"Diageo has never operated a rum distillery in Puerto Rico, but rather had a supply agreement with a private distillery there," deJongh said. "As their contract was coming to an end in 2011, Diageo decided that Captain Morgan had grown to a point where it was time to own their own production facilities. Given the dominance of Bacardi in Puerto Rico, they chose to look elsewhere, notably in Central America. It was at that point they contacted us to discuss building Captain Morgan's future in St. Croix."
The deal with Diageo is consistent with the intent of the U.S. Congress in the creation of the cover-over program, the governor said.
"Every state in the union is charged with the obligation of building its economy to the benefit of its people, so too are we, and that is what we have done," deJongh said.
Delegate Donna M. Christensen said in a news release issued Monday that she is surprised at Pierluisi's bill, because no one is currently taking issue with the fact that the Virgin Islands and Puerto Rico receive the rum rebate from the federal government.
Further, she said that if it was determined that the "incentive" provided by the Virgin Islands to Diageo to build its plant on St. Croix was unreasonable, the cover over would be given to Puerto Rico.
The rum rebate puts about $80 million a year into the territory's coffers. That figure is expected to more than double after construction of the new Diageo distillery on St. Croix is finished in 2012.
Puerto Rico's resident commissioner post is similar to that of delegate to Congress.

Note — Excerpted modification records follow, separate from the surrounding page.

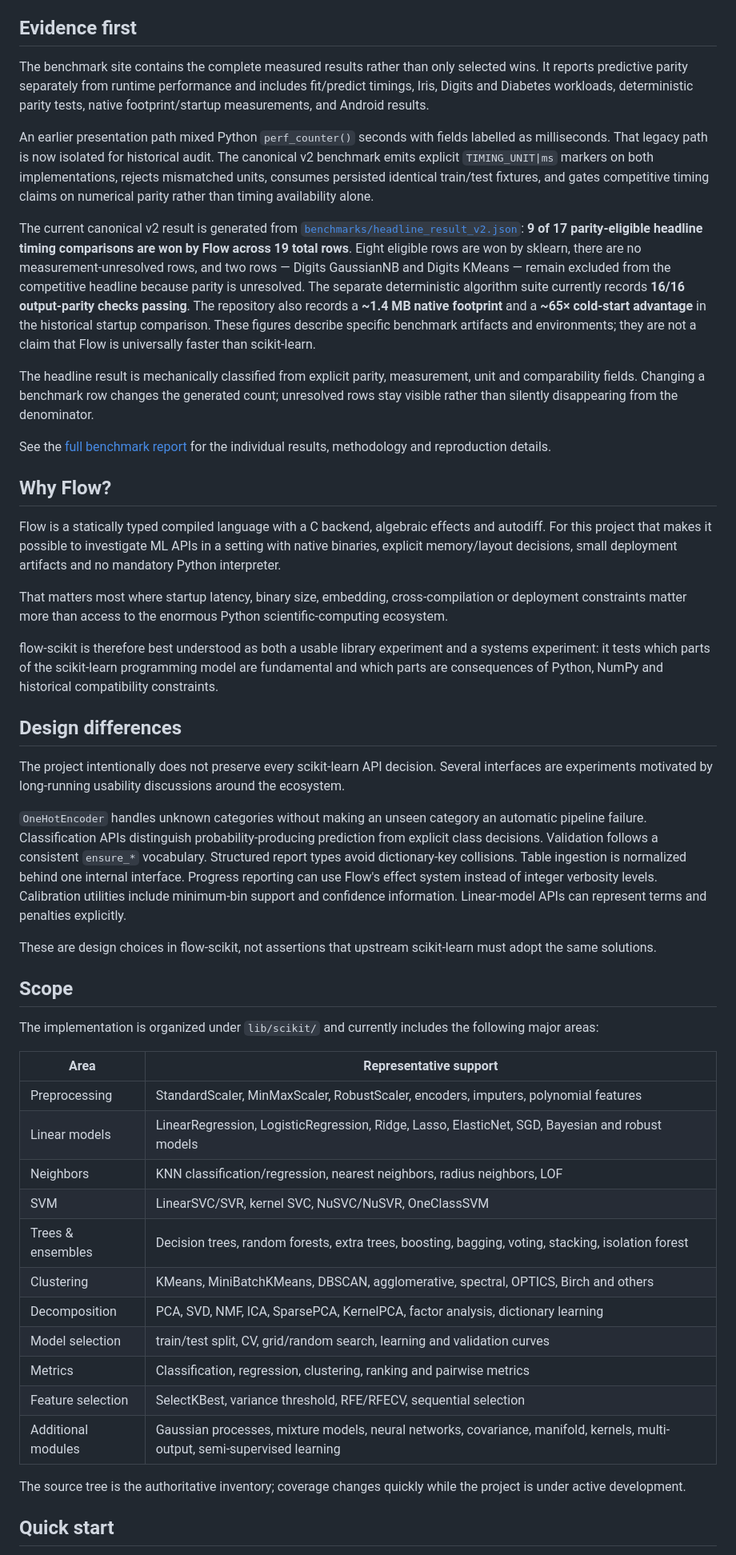
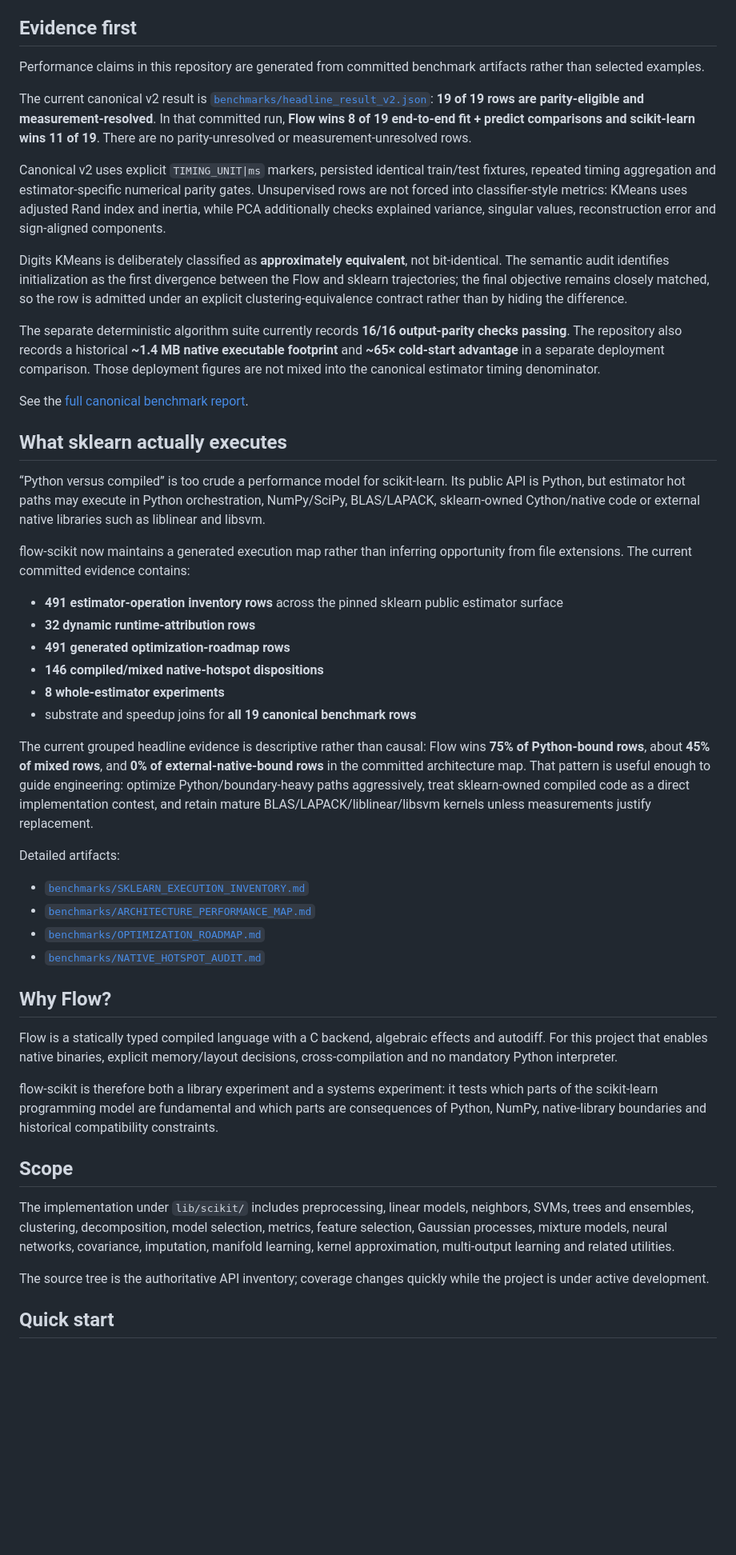
Before and after one commit to godofecht/flow-scikit, a Markdown page: README.md, the part around one of its changes. Shown at 80% size. Rendered like a GitHub page; blank space fills up the shorter version.

Commit message:
Refresh README for canonical 19-of-19 benchmark

```diff
--- a/README.md
+++ b/README.md
@@ -46,50 +26,50 @@ flow-scikit exists because mature algorithms are not obsolete algorithms. The in
 
 ## Evidence first
 
-The benchmark site contains the complete measured results rather than only selected wins. It reports predictive parity separately from runtime performance and includes fit/predict timings, Iris, Digits and Diabetes workloads, deterministic parity tests, native footprint/startup measurements, and Android results.
+Performance claims in this repository are generated from committed benchmark artifacts rather than selected examples.
 
-An earlier presentation path mixed Python `perf_counter()` seconds with fields labelled as milliseconds. That legacy path is now isolated for historical audit. The canonical v2 benchmark emits explicit `TIMING_UNIT|ms` markers on both implementations, rejects mismatched units, consumes persisted identical train/test fixtures, and gates competitive timing claims on numerical parity rather than timing availability alone.
+The current canonical v2 result is [`benchmarks/headline_result_v2.json`](benchmarks/headline_result_v2.json): **19 of 19 rows are parity-eligible and measurement-resolved**. In that committed run, **Flow wins 8 of 19 end-to-end fit + predict comparisons and scikit-learn wins 11 of 19**. There are no parity-unresolved or measurement-unresolved rows.
 
-The current canonical v2 result is generated from [`benchmarks/headline_result_v2.json`](benchmarks/headline_result_v2.json): **9 of 17 parity-eligible headline timing comparisons are won by Flow across 19 total rows**. Eight eligible rows are won by sklearn, there are no measurement-unresolved rows, and two rows — Digits GaussianNB and Digits KMeans — remain excluded from the competitive headline because parity is unresolved. The separate deterministic algorithm suite currently records **16/16 output-parity checks passing**. The repository also records a **~1.4 MB native footprint** and a **~65× cold-start advantage** in the historical startup comparison. These figures describe specific benchmark artifacts and environments; they are not a claim that Flow is universally faster than scikit-learn.
+Canonical v2 uses explicit `TIMING_UNIT|ms` markers, persisted identical train/test fixtures, repeated timing aggregation and estimator-specific numerical parity gates. Unsupervised rows are not forced into classifier-style metrics: KMeans uses adjusted Rand index and inertia, while PCA additionally checks explained variance, singular values, reconstruction error and sign-aligned components.
 
-The headline result is mechanically classified from explicit parity, measurement, unit and comparability fields. Changing a benchmark row changes the generated count; unresolved rows stay visible rather than silently disappearing from the denominator.
+Digits KMeans is deliberately classified as **approximately equivalent**, not bit-identical. The semantic audit identifies initialization as the first divergence between the Flow and sklearn trajectories; the final objective remains closely matched, so the row is admitted under an explicit clustering-equivalence contract rather than by hiding the difference.
 
-See the [full benchmark report](https://godofecht.github.io/flow-scikit/benchmarks.html) for the individual results, methodology and reproduction details.
+The separate deterministic algorithm suite currently records **16/16 output-parity checks passing**. The repository also records a historical **~1.4 MB native executable footprint** and **~65× cold-start advantage** in a separate deployment comparison. Those deployment figures are not mixed into the canonical estimator timing denominator.
+
+See the [full canonical benchmark report](https://godofecht.github.io/flow-scikit/benchmarks.html).
+
+## What sklearn actually executes
+
+“Python versus compiled” is too crude a performance model for scikit-learn. Its public API is Python, but estimator hot paths may execute in Python orchestration, NumPy/SciPy, BLAS/LAPACK, sklearn-owned Cython/native code or external native libraries such as liblinear and libsvm.
+
+flow-scikit now maintains a generated execution map rather than inferring opportunity from file extensions. The current committed evidence contains:
+
+- **491 estimator-operation inventory rows** across the pinned sklearn public estimator surface
+- **32 dynamic runtime-attribution rows**
+- **491 generated optimization-roadmap rows**
+- **146 compiled/mixed native-hotspot dispositions**
+- **8 whole-estimator experiments**
+- substrate and speedup joins for **all 19 canonical benchmark rows**
+
+The current grouped headline evidence is descriptive rather than causal: Flow wins **75% of Python-bound rows**, about **45% of mixed rows**, and **0% of external-native-bound rows** in the committed architecture map. That pattern is useful enough to guide engineering: optimize Python/boundary-heavy paths aggressively, treat sklearn-owned compiled code as a direct implementation contest, and retain mature BLAS/LAPACK/liblinear/libsvm kernels unless measurements justify replacement.
+
+Detailed artifacts:
+
+- [`benchmarks/SKLEARN_EXECUTION_INVENTORY.md`](benchmarks/SKLEARN_EXECUTION_INVENTORY.md)
+- [`benchmarks/ARCHITECTURE_PERFORMANCE_MAP.md`](benchmarks/ARCHITECTURE_PERFORMANCE_MAP.md)
+- [`benchmarks/OPTIMIZATION_ROADMAP.md`](benchmarks/OPTIMIZATION_ROADMAP.md)
+- [`benchmarks/NATIVE_HOTSPOT_AUDIT.md`](benchmarks/NATIVE_HOTSPOT_AUDIT.md)
 
 ## Why Flow?
 
-Flow is a statically typed compiled language with a C backend, algebraic effects and autodiff. For this project that makes it possible to investigate ML APIs in a setting with native binaries, explicit memory/layout decisions, small deployment artifacts and no mandatory Python interpreter.
+Flow is a statically typed compiled language with a C backend, algebraic effects and autodiff. For this project that enables native binaries, explicit memory/layout decisions, cross-compilation and no mandatory Python interpreter.
 
-That matters most where startup latency, binary size, embedding, cross-compilation or deployment constraints matter more than access to the enormous Python scientific-computing ecosystem.
-
-flow-scikit is therefore best understood as both a usable library experiment and a systems experiment: it tests which parts of the scikit-learn programming model are fundamental and which parts are consequences of Python, NumPy and historical compatibility constraints.
-
-## Design differences
-
-The project intentionally does not preserve every scikit-learn API decision. Several interfaces are experiments motivated by long-running usability discussions around the ecosystem.
-
-`OneHotEncoder` handles unknown categories without making an unseen category an automatic pipeline failure. Classification APIs distinguish probability-producing prediction from explicit class decisions. Validation follows a consistent `ensure_*` vocabulary. Structured report types avoid dictionary-key collisions. Table ingestion is normalized behind one internal interface. Progress reporting can use Flow's effect system instead of integer verbosity levels. Calibration utilities include minimum-bin support and confidence information. Linear-model APIs can represent terms and penalties explicitly.
-
-These are design choices in flow-scikit, not assertions that upstream scikit-learn must adopt the same solutions.
+flow-scikit is therefore both a library experiment and a systems experiment: it tests which parts of the scikit-learn programming model are fundamental and which parts are consequences of Python, NumPy, native-library boundaries and historical compatibility constraints.
 
 ## Scope
 
-The implementation is organized under `lib/scikit/` and currently includes the following major areas:
+The implementation under `lib/scikit/` includes preprocessing, linear models, neighbors, SVMs, trees and ensembles, clustering, decomposition, model selection, metrics, feature selection, Gaussian processes, mixture models, neural networks, covariance, imputation, manifold learning, kernel approximation, multi-output learning and related utilities.
 
-| Area | Representative support |
-| --- | --- |
-| Preprocessing | StandardScaler, MinMaxScaler, RobustScaler, encoders, imputers, polynomial features |
-| Linear models | LinearRegression, LogisticRegression, Ridge, Lasso, ElasticNet, SGD, Bayesian and robust models |
-| Neighbors | KNN classification/regression, nearest neighbors, radius neighbors, LOF |
-| SVM | LinearSVC/SVR, kernel SVC, NuSVC/NuSVR, OneClassSVM |
-| Trees & ensembles | Decision trees, random forests, extra trees, boosting, bagging, voting, stacking, isolation forest |
-| Clustering | KMeans, MiniBatchKMeans, DBSCAN, agglomerative, spectral, OPTICS, Birch and others |
-| Decomposition | PCA, SVD, NMF, ICA, SparsePCA, KernelPCA, factor analysis, dictionary learning |
-| Model selection | train/test split, CV, grid/random search, learning and validation curves |
-| Metrics | Classification, regression, clustering, ranking and pairwise metrics |
-| Feature selection | SelectKBest, variance threshold, RFE/RFECV, sequential selection |
-| Additional modules | Gaussian processes, mixture models, neural networks, covariance, manifold, kernels, multi-output, semi-supervised learning |
-
-The source tree is the authoritative inventory; coverage changes quickly while the project is under active development.
+The source tree is the authoritative API inventory; coverage changes quickly while the project is under active development.
 
 ## Quick start
```
Also changed, not shown: other parts of README.md (+14 -44 lines).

Back Talk Share your reaction to this news with other Source readers. Please include headline, your name and city and state/country or island where you reside.